After taking over London at the start of 2014, Pocket Gamer Connects will make its grand return on the 16-17 June in the Nordic paradise of Helsinki.
We expect you'll be thinking of grabbing a ticket (if you haven't already).
And to give you a hint at what you can expect, we're shining the spotlight onto our speaker selection to give a deeper look at the speakers taking the stage at PG Connects.
Ben Cousins is a 15-year veteran of the games industry. He's worked as a senior executive, studio head, project lead, creative director and game designer at companies like DeNA, EA, Sony and Lionhead.
He started working on traditional games, but has been focused on the free-to-play business model since 2006 - an extremely long time by western standards. During that time he's worked on a total of ten separate free-to-play games across five different platforms reaching over 50 million users.
Pocket Gamer: What's been the biggest story in mobile gaming this year?
Ben Cousins: 90 million DAUs and $1 million in daily advertising spend for King I think was the biggest story. That SEC filing really hammered home how huge mobile has become in just a few short years.
The biggest event for me was leaving DeNA and starting up as an independent contractor. Finally being able to work with all these people who'd been asking for help over the years has been a really exciting and interesting experience.
What do you think will be the biggest challenges/opportunities for the mobile game industry in 2014?
I think the mobile game industry as a whole will have a great year in 2014 - I'm sure its best ever - we'll probably have a few more games hit the billion-dollar lifetime revenue number and I'm sure we'll see some new hits emerge.
Individual companies who aren't already at scale or supported by significant investment though I think will struggle on the platform.
My experience tells me .... trying to second-guess the taste of another country is a waste of time.Ben Cousins

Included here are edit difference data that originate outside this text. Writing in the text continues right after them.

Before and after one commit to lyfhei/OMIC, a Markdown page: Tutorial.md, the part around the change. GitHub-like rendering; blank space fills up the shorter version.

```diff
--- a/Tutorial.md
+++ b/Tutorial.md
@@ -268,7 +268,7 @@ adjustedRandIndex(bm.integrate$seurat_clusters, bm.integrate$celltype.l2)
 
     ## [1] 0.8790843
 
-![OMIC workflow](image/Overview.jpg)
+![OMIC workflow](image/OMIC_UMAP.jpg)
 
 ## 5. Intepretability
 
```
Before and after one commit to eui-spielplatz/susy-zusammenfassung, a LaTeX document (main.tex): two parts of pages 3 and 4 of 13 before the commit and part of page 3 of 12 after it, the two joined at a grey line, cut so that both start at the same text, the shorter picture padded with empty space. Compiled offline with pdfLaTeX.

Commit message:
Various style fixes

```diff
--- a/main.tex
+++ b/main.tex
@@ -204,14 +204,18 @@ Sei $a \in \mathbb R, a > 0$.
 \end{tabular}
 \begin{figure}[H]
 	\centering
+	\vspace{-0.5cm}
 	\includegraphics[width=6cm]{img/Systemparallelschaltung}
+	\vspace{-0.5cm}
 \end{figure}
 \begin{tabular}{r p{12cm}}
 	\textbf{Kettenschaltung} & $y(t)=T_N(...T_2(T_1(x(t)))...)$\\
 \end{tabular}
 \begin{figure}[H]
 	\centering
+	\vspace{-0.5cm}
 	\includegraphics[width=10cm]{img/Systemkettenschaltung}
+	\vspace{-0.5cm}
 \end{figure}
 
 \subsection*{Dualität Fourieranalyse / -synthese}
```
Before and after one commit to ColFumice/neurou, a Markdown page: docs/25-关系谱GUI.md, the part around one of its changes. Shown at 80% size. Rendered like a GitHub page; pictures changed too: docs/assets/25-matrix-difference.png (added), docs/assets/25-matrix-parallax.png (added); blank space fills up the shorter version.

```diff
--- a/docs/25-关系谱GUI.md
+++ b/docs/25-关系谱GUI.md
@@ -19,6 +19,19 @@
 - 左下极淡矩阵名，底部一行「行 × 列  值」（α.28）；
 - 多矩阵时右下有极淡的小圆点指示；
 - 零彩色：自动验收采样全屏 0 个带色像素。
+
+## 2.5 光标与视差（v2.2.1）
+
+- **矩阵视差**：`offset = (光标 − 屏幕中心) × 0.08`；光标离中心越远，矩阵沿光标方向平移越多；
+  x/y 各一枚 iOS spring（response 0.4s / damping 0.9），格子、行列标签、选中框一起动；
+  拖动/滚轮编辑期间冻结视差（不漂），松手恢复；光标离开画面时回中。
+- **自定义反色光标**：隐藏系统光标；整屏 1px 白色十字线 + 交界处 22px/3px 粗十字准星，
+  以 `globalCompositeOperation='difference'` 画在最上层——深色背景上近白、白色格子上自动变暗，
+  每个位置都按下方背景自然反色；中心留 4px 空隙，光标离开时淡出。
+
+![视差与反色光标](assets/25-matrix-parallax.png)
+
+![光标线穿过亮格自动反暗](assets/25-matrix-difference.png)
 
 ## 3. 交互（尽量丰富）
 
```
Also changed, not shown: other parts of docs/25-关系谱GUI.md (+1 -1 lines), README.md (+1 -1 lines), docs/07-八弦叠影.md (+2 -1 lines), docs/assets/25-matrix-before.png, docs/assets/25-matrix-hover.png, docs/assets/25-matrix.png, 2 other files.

It's been clear for several years now that mobile gaming is rapidly evolving into a later stage (similar to consoles in the late 1990s and early 2000s) where the major players take most of the revenue through highly polished products supported by large marketing investments.
How well do you think indie developers are doing at the moment?
I think indie developers are going to struggle on mobile unless they can secure a good feature from Apple or Google.
Having said that, I recently saw some numbers from an indie developer who'd launched a premium priced title with good support from Apple and done horrible numbers, barely enough to pay for some decent concept art.
I think the best move for indies would be to move to new platforms like Oculus, Google Glass, other upcoming wearable (iWatch?) or to make PC games.
The mobile gaming market is expanding across the world, so what's your advice for developers looking to make their games a hit in new territories?
For territories well served by the mobile platform holders, it's simply a matter of localising the game's language and metadata, producing something that Apple/Google want to feature and having a decent paid marketing channel where you want to launch. My experience tells me that localising content or trying to second-guess the taste of another country is a waste of time.
Make the game you want to make, try to make a profit in your safe territories, and hope that it travels.
What are you most looking forward to at Pocket Gamer Connects?
I like these events because I can mingle with purely mobile people, so you don't feel like a second class citizen to people making games with more bump maps.
Which mobile game has made the biggest impression on you this year?
Definitely The Blockheads by Majic Jungle. It's the best F2P game I've ever played.
And finally, in 140 characters describe what you think the hot topic in mobile gaming will be in the next 6 months and why that's the case.
The big get bigger. We'll see follow-up games from Supercell and King that prove that mobile isn't special - success breeds more success!!